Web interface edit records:
=== Section Start ===
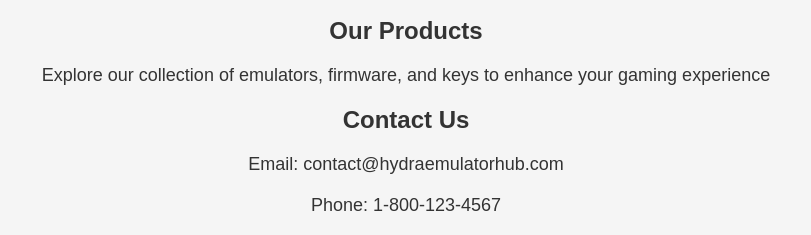
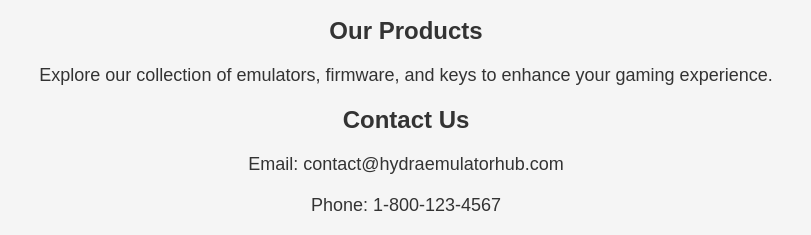
Before and after one commit to Augustisgreat/Hydra, a plain HTML site: page index.html in a window 1280 px wide. Shown: the part 318-553 px from the top of the page, 234-1045 px from the left. Drawn offline with Linux system fonts and the light colour scheme.

Commit message:
Update index.html

```diff
--- a/index.html
+++ b/index.html
@@ -72,7 +72,7 @@
         </section>
         <section id="products.html">
             <h2>Our Products</h2>
-            <p>Explore our collection of emulators, firmware, and keys to enhance your gaming experience</p>
+            <p>Explore our collection of emulators, firmware, and keys to enhance your gaming experience.</p>
         </section>
         <section id="contact">
             <h2>Contact Us</h2>
```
=== Section End ===
EXERCISE REQUIREMENTS = Search the data above for the word "index" and report how many lines contain it, with nothing further.

SOLVED PROBLEM = 4